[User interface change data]
====================
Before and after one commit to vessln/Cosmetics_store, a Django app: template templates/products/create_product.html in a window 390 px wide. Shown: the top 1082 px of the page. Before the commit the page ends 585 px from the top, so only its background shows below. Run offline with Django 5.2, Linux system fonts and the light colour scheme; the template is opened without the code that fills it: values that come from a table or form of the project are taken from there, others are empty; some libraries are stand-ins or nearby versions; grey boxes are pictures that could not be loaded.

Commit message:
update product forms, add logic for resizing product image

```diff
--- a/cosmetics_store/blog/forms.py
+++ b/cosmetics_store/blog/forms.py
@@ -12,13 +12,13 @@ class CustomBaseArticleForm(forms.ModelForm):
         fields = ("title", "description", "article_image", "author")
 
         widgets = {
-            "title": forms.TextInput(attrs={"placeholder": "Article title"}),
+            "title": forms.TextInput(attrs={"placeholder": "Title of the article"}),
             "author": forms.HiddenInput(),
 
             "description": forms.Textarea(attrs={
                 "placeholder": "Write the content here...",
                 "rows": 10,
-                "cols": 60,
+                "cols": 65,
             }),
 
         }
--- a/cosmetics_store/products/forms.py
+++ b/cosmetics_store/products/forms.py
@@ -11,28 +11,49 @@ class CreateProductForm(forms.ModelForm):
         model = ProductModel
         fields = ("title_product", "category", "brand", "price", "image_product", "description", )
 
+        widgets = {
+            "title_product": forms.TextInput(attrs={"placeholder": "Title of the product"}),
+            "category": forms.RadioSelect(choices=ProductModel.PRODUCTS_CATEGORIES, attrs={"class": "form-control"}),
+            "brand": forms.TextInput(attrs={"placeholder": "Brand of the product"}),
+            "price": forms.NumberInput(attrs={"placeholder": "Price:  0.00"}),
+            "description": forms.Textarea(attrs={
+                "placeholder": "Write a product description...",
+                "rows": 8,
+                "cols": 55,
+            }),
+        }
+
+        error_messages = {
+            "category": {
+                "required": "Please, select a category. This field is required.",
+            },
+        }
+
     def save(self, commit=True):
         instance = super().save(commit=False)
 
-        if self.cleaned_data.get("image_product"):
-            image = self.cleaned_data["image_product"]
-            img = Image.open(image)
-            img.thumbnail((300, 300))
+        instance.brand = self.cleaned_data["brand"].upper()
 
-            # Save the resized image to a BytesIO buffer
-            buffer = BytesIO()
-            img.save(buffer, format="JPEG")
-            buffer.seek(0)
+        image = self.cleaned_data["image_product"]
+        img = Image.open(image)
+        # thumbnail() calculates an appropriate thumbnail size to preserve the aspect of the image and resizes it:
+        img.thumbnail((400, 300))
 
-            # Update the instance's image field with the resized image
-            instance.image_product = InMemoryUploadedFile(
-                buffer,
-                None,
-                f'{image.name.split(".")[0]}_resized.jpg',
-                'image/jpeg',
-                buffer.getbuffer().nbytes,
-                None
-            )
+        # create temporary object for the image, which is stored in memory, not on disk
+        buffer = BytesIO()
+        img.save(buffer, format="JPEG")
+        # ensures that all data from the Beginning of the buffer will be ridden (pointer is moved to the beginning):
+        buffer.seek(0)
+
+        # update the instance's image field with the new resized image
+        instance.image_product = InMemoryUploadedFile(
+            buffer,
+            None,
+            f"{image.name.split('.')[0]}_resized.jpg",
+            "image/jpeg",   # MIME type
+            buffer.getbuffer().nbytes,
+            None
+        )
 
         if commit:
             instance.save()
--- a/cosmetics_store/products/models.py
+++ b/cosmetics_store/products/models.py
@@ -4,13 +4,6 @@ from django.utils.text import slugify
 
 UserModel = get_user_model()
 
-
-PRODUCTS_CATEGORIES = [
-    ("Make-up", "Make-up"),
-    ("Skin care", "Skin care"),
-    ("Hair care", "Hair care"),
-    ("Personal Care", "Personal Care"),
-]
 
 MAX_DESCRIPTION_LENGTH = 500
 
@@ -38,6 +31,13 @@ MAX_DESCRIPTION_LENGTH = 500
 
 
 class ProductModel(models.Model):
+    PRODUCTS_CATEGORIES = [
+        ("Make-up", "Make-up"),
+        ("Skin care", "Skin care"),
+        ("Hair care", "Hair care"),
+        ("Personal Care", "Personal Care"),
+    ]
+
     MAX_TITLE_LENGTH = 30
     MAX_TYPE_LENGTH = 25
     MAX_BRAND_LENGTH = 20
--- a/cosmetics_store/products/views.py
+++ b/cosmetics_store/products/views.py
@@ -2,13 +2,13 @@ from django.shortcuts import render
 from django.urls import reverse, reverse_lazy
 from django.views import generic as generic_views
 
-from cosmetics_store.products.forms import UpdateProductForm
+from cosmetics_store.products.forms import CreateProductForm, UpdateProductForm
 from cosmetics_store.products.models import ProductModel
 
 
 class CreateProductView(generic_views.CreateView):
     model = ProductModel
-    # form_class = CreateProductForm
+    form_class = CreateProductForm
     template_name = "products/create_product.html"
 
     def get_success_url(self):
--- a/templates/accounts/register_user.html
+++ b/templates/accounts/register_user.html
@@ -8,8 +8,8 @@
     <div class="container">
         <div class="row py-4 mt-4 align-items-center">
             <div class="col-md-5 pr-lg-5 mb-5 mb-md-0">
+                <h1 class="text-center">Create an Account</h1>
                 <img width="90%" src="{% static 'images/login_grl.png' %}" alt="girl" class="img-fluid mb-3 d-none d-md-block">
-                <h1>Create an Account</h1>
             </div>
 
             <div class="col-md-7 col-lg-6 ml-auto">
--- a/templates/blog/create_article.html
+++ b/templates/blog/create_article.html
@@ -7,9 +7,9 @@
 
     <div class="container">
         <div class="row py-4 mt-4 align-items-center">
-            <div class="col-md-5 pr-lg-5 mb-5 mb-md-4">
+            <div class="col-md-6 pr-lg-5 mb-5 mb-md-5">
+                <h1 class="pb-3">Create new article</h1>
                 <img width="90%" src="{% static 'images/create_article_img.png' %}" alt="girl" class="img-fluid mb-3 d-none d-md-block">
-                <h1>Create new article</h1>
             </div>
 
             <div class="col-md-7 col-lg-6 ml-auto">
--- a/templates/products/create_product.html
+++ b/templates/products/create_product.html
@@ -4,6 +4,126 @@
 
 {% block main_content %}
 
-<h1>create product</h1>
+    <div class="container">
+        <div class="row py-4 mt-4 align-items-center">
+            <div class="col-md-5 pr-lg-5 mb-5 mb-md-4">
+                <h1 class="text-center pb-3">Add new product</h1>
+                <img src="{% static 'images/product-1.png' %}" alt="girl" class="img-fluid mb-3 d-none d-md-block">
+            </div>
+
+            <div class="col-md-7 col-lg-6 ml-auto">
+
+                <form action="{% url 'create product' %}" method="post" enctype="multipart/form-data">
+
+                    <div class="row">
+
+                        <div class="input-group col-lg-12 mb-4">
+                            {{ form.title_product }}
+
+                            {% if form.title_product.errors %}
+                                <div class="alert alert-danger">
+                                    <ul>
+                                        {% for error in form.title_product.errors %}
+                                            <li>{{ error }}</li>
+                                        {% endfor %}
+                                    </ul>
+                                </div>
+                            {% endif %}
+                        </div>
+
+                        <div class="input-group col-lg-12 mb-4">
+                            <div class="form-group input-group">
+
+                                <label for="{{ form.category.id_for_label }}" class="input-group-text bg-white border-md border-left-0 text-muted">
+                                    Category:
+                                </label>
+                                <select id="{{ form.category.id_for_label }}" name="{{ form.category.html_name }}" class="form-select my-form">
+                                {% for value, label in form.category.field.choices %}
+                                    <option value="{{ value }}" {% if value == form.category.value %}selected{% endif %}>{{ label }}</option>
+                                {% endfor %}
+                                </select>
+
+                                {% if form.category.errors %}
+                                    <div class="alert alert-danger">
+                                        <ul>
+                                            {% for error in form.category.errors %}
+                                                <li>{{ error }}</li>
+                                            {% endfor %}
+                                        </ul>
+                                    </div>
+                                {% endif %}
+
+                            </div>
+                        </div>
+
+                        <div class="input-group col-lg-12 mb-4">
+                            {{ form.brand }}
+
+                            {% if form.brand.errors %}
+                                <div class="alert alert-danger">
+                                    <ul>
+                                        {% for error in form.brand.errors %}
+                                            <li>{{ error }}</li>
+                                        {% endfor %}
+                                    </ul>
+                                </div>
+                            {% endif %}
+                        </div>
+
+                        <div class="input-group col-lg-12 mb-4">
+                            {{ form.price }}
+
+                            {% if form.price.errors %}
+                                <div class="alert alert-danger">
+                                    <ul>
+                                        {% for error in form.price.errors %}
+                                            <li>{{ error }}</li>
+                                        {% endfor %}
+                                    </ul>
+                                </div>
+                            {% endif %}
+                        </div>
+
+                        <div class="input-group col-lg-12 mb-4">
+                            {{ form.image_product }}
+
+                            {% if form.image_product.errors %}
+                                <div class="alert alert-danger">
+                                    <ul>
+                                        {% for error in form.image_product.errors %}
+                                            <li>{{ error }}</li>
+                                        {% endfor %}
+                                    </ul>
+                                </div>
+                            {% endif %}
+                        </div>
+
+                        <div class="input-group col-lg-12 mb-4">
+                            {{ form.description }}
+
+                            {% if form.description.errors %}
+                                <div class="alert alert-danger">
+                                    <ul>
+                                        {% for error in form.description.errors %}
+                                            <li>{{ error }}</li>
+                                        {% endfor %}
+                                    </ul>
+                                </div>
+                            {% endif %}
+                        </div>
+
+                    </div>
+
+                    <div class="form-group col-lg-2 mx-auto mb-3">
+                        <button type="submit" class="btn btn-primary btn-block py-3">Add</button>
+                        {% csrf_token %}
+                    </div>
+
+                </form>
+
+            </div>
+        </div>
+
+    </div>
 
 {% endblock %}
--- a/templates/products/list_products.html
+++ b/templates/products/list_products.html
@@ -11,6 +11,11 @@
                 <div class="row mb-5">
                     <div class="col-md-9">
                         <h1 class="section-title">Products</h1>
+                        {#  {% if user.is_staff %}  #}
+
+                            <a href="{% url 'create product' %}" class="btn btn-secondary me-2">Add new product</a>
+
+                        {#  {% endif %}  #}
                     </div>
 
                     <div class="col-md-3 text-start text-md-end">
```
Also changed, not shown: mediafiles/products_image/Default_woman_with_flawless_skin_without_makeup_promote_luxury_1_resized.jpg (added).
====================
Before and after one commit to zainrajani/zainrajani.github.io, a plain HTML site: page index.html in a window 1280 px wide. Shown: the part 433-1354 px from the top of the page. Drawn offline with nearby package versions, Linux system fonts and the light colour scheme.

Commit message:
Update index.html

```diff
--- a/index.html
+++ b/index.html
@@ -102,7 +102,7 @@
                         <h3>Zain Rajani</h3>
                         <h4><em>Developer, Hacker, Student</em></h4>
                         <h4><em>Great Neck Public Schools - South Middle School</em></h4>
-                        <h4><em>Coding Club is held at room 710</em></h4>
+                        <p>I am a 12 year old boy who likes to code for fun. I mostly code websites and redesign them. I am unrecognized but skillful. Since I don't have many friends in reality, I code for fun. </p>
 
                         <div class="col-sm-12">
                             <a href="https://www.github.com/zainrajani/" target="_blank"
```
====================
In the entries above, find each line with the string "window" and copy it.

Before and after one commit to vessln/Cosmetics_store, a Django app: template templates/products/create_product.html in a window 390 px wide. Shown: the top 1082 px of the page. Before the commit the page ends 585 px from the top, so only its background shows below. Run offline with Django 5.2, Linux system fonts and the light colour scheme; the template is opened without the code that fills it: values that come from a table or form of the project are taken from there, others are empty; some libraries are stand-ins or nearby versions; grey boxes are pictures that could not be loaded.
Before and after one commit to zainrajani/zainrajani.github.io, a plain HTML site: page index.html in a window 1280 px wide. Shown: the part 433-1354 px from the top of the page. Drawn offline with nearby package versions, Linux system fonts and the light colour scheme.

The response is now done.